To help calm your nervous system and relieve some stress, you can use a posture correction device for 15 mins before bed. This simple exercise helps to calm your brain and down regulate your fight or flight response, which can help you get a more restful nights sleep.
6. Take your magnesium.
Magnesium has been shown to help with relaxation and quality of sleep, as well as reducing muscle spasm and night cramping. An amazing supplement that can improve many aspects of your life, magnesium supplements can help support healthy sleep.
7. Avoid alcohol and caffeine.
Alcohol can contribute to increased snoring and sleep apnoea, and has been shown to affect night-time melatonin production, the hormone that helps you fall asleep and stay asleep. Caffeine is a stimulant that will keep you awake and can remain in your bloodstream for 6 to 8 hours after consumption, so watch your caffeine intake especially in the afternoon.
8. Hack your body’s natural rhythms.
Sleep cycles are usually about 90 mins, so if you need to be up at 6am, go to sleep at 9.30 or 11pm to fit with the sleep cycle. This makes it much easier to get going in the morning, as you are more likely to wake up feeling tired and drowsy if your alarm wakes you in the middle of a cycle. Your body also craves routine, so try to sleep and wake at the same time each day. Sorry, no weekend sleep in!
9. Pillows can make all the difference.
Your pillow can make a big difference to how you feel when you wake in the morning. Are you waking with a stiff and sore neck, shoulders or upper back? Your pillow could be the problem. A contoured pillow which supports your head, neck and shoulders, whichever position you sleep in, can help you to wake up feeling refreshed. Just remember, when changing your pillow, it can take up to two weeks to get used to the change, and you may feel ‘worse’ for a night or two as your body gets used to the new level of support.
10. Get out in the sunshine, when there is some!

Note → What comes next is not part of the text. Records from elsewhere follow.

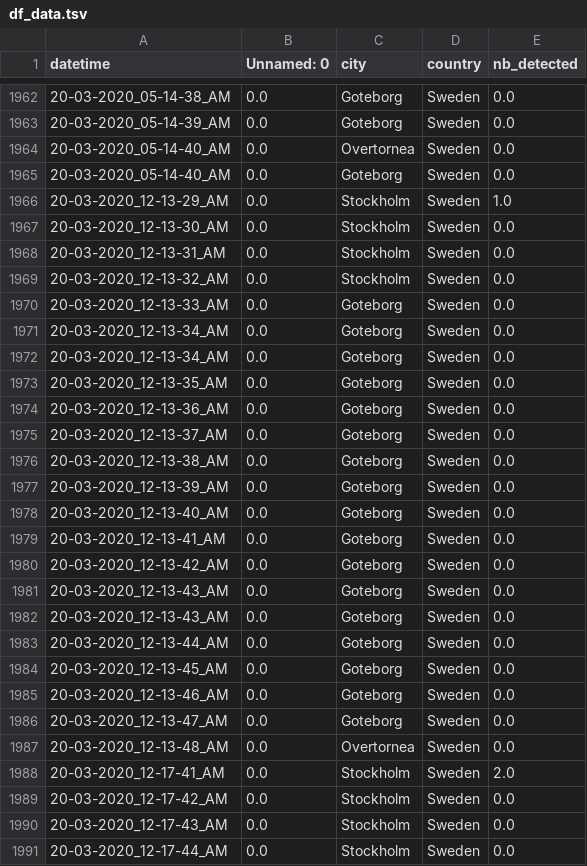
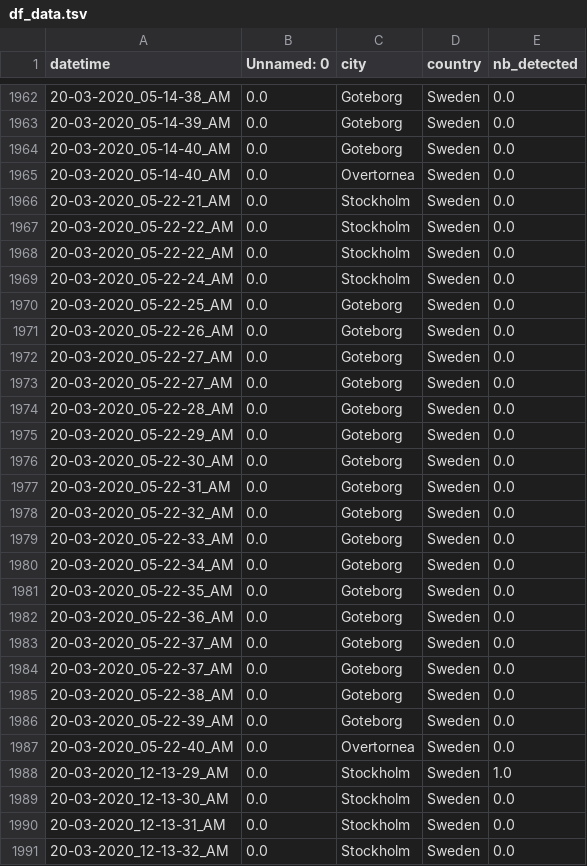
Before and after one commit to MastafaF/corona_virus_analysis, a TSV file: data/dataframe/df_data.tsv, drawn as a sheet; only a part is shown, gaps mark what is left out; the shorter side is filled out with more unchanged rows; the diff covers the shown part only.

```diff
--- a/data/dataframe/df_data.tsv
+++ b/data/dataframe/df_data.tsv
@@ -1963,4 +1963,26 @@ datetime	Unnamed: 0	city	country	nb_detected
 20-03-2020_05-14-39_AM	0.0	Goteborg	Sweden	0.0
+20-03-2020_05-14-40_AM	0.0	Goteborg	Sweden	0.0
 20-03-2020_05-14-40_AM	0.0	Overtornea 	Sweden	0.0
-20-03-2020_05-14-40_AM	0.0	Goteborg	Sweden	0.0
+20-03-2020_05-22-21_AM	0.0	Stockholm	Sweden	0.0
+20-03-2020_05-22-22_AM	0.0	Stockholm	Sweden	0.0
+20-03-2020_05-22-22_AM	0.0	Stockholm	Sweden	0.0
+20-03-2020_05-22-24_AM	0.0	Stockholm	Sweden	0.0
+20-03-2020_05-22-25_AM	0.0	Goteborg	Sweden	0.0
+20-03-2020_05-22-26_AM	0.0	Goteborg	Sweden	0.0
+20-03-2020_05-22-27_AM	0.0	Goteborg	Sweden	0.0
+20-03-2020_05-22-27_AM	0.0	Goteborg	Sweden	0.0
+20-03-2020_05-22-28_AM	0.0	Goteborg	Sweden	0.0
+20-03-2020_05-22-29_AM	0.0	Goteborg	Sweden	0.0
+20-03-2020_05-22-30_AM	0.0	Goteborg	Sweden	0.0
+20-03-2020_05-22-31_AM	0.0	Goteborg	Sweden	0.0
+20-03-2020_05-22-32_AM	0.0	Goteborg	Sweden	0.0
+20-03-2020_05-22-33_AM	0.0	Goteborg	Sweden	0.0
+20-03-2020_05-22-34_AM	0.0	Goteborg	Sweden	0.0
+20-03-2020_05-22-35_AM	0.0	Goteborg	Sweden	0.0
+20-03-2020_05-22-36_AM	0.0	Goteborg	Sweden	0.0
+20-03-2020_05-22-37_AM	0.0	Goteborg	Sweden	0.0
+20-03-2020_05-22-37_AM	0.0	Goteborg	Sweden	0.0
+20-03-2020_05-22-38_AM	0.0	Goteborg	Sweden	0.0
+20-03-2020_05-22-39_AM	0.0	Goteborg	Sweden	0.0
+20-03-2020_05-22-40_AM	0.0	Overtornea 	Sweden	0.0
 20-03-2020_12-13-29_AM	0.0	Stockholm	Sweden	1.0
```
Also changed, not shown: 2 moved rows elsewhere in this file.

Bright daylight helps with to regulate circadian rhythm and sleep hormones, helping you body know when it is daytime and night. Exercising during daylight hours is another amazing way to help your quality of sleep.
11. Lavender and chamomile.
Essential oils are becoming very well know for their uses in helping to calm and relax. A few drops of lavender oil on a tissue under your pillow can help you drift off a little easier. Chamomile tea is also quite well known for its ability to help calm and relax, a cup of chamomile a few hours before bed can help you wind down.
12. Temperature and the environment in your bedroom.
Your bedroom should be a sanctuary for rest and relaxation. Try to keep your bedroom tidy, no TV or other screens and create a restful, calm area to get your shut eye. The ideal temperature for sleep is between 18-20 degrees Celsius, so use heating or cooling to achieve this. Use your bed for sleep and sex, nothing else! No work, no laptops, no scrolling on your phone.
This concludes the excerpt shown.